Fast forward to October 2022, and the Australian public is being warned again of shortages in some food items due to yet more flooding in the country’s southeast.
As these extreme weather conditions continue to become more frequent, Australia’s food supply is at greater risk of being stopped in its tracks—literally.
Rising sea levels may also threaten transport hubs, preventing food from being moved both within and outside of Australia.
Sea levels could inundate vital food transport sites like Brisbane Airport which lies only four metres above sea level.
For this reason, many and shorter supply chains, rather than fewer and longer supply chains are needed to build resilience into Australia’s food system and spread the growing risk of disruption.
Grocery shoppers can support these shorter supply chains and producers by, where possible, buying local or even growing some of their own food. Without the need for long freight journeys, buying local also has the added bonus of far fewer emissions generated by transport.
Experts agree that Australians will increasingly have to stop expecting that every food product will always be always available. Variety, quantity and, over the longer-term, even the quality of what we buy is likely to be reduced.
Researchers from the Harvard School of Public Health modelled what happens to staple foods like wheat, corn, rice and soy when they are exposed to levels of CO2 that are predicted by 2050. They found these foods lose some nutritional value – as much as 10% of their zinc and 8% of their protein content. While these don’t sound like huge amounts, more vulnerable people who have limited food choices and rely on a smaller number of basic carbohydrates could be at risk of diminished nutrition.
In fact, this is the prevailing theme of the climate crisis—the most vulnerable are set to suffer the most. When it comes to food, scarcity-driven cost increases will most impact those who have the least. Successive crop failures and frequent extreme weather events could result in more people leaving rural communities, and the changed distribution of native plants and animals that provide traditional food sources to many different Aboriginal and Torres Strait Islander peoples could increasingly impact on food security and cultural connections.
Supporting Indigenous-owned food enterprises is one way to help reform damaging colonial agricultural practices across Australia and an important step towards achieving food sovereignty for First Nations people.
There is no doubt that Australia and the world need to find ways to meet the nutritional needs of an increasing human population, ensure the most vulnerable people do not go hungry and do so in ways that also return nature to health.
The immense challenges posed by climate change require even more radical changes to our food system than those that occurred during the industrial and agricultural revolutions, and have even led Australia’s top security experts to pen an open letter to the country’s leaders citing climate change as “the greatest threat to the future and security of Australians”.
Heading this warning, we must urgently phase out coal and power Australia with 100% renewable energy.
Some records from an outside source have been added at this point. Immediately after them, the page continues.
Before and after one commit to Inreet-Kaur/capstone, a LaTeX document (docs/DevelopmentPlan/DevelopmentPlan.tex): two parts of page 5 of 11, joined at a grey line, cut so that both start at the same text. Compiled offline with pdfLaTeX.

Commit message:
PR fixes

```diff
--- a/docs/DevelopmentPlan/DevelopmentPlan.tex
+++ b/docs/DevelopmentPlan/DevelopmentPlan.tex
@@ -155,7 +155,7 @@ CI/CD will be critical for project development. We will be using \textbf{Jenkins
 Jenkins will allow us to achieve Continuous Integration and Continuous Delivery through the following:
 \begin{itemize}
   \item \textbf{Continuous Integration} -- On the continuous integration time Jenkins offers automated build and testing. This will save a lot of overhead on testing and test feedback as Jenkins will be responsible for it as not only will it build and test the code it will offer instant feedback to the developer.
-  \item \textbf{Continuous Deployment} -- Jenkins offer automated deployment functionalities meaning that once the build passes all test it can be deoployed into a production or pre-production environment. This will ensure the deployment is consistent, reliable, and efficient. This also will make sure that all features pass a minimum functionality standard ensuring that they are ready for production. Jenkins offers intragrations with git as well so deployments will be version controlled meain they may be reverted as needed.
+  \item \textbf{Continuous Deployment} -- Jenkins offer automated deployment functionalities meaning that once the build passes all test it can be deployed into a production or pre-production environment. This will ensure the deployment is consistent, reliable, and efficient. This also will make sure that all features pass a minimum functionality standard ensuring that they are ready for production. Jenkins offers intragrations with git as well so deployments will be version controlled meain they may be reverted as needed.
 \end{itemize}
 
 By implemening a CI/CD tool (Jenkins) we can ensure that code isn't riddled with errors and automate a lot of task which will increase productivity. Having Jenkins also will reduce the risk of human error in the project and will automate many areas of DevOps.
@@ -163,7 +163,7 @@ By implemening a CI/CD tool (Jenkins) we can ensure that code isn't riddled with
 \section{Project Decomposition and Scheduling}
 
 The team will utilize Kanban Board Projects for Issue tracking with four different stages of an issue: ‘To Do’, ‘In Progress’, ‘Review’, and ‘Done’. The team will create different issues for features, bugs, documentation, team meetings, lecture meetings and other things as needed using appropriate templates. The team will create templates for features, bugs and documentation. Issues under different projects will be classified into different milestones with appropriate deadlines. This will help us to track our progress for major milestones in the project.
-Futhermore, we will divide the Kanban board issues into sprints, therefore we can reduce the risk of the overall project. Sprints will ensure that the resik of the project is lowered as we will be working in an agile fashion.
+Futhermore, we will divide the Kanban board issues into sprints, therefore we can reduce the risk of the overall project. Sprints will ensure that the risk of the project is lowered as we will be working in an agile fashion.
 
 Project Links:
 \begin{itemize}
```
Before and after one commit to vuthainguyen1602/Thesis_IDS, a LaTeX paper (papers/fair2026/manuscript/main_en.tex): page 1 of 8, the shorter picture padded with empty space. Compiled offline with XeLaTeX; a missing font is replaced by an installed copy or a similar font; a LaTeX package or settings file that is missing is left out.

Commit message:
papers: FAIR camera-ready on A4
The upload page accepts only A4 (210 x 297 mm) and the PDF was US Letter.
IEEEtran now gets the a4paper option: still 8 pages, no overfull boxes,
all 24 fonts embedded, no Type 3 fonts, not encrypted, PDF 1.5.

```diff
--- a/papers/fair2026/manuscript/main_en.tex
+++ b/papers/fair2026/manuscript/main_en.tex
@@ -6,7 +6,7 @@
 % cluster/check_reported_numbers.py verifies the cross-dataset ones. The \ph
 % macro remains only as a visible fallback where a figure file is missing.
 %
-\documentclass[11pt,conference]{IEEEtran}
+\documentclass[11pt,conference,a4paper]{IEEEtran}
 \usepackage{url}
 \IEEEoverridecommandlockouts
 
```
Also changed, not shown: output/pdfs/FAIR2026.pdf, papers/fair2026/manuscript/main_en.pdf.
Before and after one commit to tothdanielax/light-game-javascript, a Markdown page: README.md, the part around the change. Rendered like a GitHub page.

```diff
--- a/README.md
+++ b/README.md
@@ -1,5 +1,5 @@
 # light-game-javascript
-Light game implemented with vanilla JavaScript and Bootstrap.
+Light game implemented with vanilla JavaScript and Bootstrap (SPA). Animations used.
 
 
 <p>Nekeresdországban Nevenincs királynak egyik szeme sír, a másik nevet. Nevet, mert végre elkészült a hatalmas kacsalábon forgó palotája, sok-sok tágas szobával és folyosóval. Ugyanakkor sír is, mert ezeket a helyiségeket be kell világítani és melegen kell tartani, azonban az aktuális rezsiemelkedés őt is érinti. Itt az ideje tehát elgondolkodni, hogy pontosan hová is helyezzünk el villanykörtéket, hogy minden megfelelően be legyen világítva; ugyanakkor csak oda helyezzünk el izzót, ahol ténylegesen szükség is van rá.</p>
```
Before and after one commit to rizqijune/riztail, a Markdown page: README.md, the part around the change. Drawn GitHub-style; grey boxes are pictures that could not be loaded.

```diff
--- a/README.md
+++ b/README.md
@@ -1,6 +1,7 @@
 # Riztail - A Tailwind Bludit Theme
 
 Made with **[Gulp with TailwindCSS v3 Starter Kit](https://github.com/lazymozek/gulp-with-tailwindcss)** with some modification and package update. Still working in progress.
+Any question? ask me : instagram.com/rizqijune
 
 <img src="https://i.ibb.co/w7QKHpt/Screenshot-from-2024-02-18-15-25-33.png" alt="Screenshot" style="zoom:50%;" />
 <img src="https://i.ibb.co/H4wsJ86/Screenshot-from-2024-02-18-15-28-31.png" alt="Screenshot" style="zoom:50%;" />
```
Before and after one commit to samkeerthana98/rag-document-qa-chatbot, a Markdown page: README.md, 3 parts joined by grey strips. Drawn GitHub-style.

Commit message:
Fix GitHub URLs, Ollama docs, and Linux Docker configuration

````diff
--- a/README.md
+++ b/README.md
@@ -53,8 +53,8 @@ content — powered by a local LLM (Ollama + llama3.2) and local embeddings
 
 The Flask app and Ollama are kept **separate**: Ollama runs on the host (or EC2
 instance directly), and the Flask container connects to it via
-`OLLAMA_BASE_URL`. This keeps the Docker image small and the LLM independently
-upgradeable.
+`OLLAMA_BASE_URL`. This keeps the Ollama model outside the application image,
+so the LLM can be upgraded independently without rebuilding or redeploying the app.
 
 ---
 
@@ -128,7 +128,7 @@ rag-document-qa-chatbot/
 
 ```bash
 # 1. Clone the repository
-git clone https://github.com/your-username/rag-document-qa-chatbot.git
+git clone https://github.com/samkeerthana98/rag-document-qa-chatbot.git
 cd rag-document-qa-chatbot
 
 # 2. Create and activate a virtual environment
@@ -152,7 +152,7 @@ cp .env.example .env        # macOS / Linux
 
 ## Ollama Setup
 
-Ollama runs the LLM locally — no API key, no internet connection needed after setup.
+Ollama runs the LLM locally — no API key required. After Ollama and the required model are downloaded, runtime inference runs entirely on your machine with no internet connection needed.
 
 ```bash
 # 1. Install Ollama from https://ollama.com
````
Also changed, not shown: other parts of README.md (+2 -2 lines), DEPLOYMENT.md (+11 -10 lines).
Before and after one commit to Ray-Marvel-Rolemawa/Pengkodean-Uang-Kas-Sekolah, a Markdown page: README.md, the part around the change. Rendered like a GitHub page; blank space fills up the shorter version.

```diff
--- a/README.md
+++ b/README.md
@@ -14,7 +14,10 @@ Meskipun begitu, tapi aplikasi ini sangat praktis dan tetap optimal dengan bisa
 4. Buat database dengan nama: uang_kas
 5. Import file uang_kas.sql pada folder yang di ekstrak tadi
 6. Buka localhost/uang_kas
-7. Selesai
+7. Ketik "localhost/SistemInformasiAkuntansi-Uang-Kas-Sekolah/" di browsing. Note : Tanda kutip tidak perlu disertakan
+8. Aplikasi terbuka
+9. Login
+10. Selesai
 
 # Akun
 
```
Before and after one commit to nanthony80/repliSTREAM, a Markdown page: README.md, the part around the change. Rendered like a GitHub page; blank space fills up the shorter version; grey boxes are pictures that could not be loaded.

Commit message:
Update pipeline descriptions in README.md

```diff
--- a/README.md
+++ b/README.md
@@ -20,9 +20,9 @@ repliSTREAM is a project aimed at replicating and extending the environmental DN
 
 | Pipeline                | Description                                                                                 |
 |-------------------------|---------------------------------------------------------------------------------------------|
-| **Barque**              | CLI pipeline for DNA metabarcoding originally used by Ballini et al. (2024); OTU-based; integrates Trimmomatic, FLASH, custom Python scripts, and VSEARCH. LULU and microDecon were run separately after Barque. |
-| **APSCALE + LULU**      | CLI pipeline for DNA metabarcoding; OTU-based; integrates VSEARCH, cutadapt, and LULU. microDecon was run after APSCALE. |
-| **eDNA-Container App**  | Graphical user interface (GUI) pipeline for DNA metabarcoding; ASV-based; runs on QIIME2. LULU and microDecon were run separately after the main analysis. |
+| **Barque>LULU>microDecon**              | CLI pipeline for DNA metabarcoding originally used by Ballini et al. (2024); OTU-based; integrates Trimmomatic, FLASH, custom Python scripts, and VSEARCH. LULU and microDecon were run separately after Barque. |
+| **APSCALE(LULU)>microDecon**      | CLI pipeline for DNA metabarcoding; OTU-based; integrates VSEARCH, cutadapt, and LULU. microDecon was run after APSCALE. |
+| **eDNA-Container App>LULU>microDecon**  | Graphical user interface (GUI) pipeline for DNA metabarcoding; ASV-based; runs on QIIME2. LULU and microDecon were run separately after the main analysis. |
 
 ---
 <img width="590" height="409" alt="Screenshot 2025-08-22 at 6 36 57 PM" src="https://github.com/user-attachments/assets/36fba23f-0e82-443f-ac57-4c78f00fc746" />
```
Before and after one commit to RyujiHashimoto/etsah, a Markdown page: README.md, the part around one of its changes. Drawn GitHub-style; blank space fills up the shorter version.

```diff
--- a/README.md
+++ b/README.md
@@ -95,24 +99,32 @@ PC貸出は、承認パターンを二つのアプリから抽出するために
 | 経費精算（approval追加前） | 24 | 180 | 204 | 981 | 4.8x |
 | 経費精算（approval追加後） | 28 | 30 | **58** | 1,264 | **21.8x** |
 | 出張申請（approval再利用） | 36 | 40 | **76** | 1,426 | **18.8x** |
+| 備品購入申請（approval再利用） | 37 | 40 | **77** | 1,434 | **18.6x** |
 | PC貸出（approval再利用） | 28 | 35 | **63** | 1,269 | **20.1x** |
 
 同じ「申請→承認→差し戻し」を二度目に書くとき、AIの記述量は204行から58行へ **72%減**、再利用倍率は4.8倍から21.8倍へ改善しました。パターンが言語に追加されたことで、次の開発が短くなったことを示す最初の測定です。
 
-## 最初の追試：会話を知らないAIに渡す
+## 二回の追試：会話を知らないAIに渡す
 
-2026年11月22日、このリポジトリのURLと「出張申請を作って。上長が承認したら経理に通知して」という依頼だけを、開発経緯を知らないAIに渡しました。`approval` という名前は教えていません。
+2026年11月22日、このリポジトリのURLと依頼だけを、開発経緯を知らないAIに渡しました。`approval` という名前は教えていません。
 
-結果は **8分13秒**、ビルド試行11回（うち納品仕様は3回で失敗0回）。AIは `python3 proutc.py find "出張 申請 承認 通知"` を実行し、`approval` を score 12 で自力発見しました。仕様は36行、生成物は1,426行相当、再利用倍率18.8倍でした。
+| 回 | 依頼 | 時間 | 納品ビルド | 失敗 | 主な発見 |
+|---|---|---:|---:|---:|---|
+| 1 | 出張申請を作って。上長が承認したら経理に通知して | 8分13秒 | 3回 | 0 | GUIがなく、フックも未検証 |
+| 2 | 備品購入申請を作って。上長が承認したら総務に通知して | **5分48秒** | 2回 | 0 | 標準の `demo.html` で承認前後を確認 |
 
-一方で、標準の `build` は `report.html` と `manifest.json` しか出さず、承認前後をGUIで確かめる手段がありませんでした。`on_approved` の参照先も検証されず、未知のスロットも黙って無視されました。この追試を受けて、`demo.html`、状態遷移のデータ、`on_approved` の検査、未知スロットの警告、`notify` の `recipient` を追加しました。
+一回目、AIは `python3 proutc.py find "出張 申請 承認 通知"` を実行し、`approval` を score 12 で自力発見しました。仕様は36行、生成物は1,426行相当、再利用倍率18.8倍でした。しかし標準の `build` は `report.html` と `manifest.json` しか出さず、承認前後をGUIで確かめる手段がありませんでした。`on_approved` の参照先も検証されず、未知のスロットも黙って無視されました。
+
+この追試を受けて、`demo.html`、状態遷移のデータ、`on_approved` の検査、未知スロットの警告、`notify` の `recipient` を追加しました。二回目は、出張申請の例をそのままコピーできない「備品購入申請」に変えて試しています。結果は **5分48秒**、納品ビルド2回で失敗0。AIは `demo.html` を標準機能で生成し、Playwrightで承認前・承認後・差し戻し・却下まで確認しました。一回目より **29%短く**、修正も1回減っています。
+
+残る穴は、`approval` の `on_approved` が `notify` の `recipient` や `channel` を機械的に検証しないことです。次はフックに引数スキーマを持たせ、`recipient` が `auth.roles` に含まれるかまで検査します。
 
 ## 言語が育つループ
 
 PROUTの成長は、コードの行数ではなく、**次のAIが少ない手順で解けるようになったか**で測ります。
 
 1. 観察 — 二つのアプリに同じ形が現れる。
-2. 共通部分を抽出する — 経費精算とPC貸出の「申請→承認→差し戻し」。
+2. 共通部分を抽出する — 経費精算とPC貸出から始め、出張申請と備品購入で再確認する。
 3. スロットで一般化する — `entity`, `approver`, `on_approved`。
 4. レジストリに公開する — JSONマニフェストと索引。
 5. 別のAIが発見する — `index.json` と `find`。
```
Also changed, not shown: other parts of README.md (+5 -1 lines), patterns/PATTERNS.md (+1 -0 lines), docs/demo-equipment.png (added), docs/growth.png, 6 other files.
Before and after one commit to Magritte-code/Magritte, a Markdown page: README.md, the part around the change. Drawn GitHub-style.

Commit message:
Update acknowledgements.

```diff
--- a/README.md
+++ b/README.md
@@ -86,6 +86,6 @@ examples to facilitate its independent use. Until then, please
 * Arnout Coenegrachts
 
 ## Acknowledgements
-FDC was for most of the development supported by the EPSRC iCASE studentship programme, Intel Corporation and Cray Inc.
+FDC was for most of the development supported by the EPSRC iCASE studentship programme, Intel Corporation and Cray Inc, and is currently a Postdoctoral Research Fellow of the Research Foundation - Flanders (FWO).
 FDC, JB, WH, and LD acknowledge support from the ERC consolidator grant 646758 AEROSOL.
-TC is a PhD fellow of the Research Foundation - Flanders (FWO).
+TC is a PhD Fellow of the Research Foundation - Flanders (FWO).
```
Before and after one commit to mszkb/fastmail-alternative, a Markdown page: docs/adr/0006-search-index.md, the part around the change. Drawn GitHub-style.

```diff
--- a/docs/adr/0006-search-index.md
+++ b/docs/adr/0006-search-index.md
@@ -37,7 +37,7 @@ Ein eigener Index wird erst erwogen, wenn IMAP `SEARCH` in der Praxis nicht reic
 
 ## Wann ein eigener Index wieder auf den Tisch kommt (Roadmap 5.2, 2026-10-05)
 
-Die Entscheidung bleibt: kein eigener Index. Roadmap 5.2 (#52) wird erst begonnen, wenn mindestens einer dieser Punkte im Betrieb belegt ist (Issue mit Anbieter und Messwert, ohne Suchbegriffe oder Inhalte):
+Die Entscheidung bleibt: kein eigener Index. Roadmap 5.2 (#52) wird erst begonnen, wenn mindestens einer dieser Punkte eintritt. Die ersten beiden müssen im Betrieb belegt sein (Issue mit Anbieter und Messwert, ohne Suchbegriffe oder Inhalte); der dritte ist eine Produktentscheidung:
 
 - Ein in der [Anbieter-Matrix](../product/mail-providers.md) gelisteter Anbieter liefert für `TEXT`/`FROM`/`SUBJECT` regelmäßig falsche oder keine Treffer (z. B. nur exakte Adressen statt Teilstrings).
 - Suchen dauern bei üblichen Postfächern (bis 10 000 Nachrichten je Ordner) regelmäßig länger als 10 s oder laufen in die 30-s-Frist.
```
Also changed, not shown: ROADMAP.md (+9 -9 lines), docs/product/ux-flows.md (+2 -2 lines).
We must also make business, including agriculture, a force for good, and support farmers who are acting to reverse nature’s decline and restore ecosystems to better health than they are currently in.
Food can be produced in ways that don’t destroy nature and the climate, and all of us—consumers, farmers, governments and business—have a role to play in powering Australia’s agricultural transition towards a climate resilient, just and secure food system. And we can do this all while halting the destruction of nature, recovering species and returning ecosystems to health. In fact, the two go hand in hand.
Photo: Carl and Andrew Young in the field on their farm, Redgold near Mildura. Credit: David Sickerdick